» ACTION ITEM
Search the records below for the word "Categorical", then return every line where it appears.

» SOURCE MATERIAL
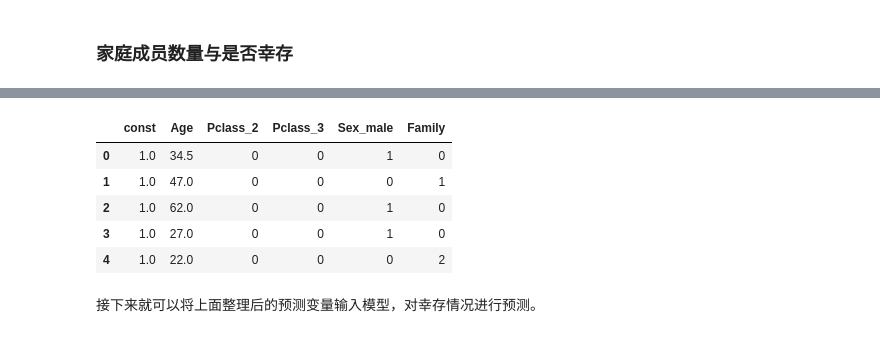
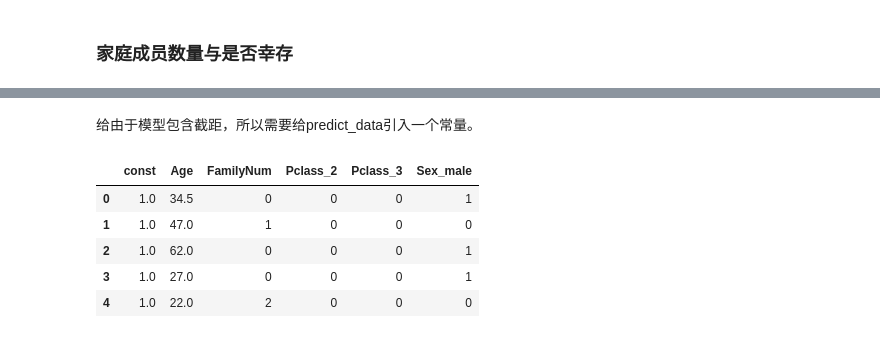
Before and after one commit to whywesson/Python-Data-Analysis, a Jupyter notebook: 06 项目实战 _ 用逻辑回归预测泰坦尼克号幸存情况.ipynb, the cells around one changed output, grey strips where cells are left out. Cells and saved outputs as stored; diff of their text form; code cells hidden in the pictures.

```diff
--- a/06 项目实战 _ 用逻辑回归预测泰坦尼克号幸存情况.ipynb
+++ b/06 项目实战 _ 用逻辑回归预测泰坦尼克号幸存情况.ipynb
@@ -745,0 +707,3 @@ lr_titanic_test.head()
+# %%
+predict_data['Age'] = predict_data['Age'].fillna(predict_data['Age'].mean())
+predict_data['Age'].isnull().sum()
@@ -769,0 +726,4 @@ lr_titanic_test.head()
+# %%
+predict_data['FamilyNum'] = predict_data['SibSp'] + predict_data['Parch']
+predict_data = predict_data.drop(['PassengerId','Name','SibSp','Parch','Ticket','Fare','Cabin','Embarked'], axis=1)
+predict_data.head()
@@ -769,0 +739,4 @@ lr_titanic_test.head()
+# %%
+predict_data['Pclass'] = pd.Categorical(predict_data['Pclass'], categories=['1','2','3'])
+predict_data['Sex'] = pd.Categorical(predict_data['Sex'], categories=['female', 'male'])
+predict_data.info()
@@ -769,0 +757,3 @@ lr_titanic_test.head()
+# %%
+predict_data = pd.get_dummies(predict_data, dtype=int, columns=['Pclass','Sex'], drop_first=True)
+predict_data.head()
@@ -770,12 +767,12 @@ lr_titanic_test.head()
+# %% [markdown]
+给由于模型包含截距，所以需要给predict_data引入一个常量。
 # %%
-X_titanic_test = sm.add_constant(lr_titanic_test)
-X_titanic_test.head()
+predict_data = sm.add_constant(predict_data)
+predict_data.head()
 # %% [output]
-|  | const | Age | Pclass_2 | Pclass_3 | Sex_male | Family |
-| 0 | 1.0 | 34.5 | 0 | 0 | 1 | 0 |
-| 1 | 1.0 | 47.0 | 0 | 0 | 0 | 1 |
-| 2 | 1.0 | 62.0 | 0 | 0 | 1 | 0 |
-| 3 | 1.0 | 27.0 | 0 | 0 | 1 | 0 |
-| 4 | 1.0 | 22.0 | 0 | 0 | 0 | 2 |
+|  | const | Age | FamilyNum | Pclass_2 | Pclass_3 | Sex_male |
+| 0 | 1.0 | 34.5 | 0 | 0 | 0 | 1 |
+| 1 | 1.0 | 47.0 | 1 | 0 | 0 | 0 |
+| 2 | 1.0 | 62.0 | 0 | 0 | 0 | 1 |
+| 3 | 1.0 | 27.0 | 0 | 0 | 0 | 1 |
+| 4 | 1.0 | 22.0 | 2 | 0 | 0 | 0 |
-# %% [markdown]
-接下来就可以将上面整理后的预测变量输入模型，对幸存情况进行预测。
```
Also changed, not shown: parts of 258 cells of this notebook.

» WRITTEN ANSWER
+predict_data['Pclass'] = pd.Categorical(predict_data['Pclass'], categories=['1','2','3'])
+predict_data['Sex'] = pd.Categorical(predict_data['Sex'], categories=['female', 'male'])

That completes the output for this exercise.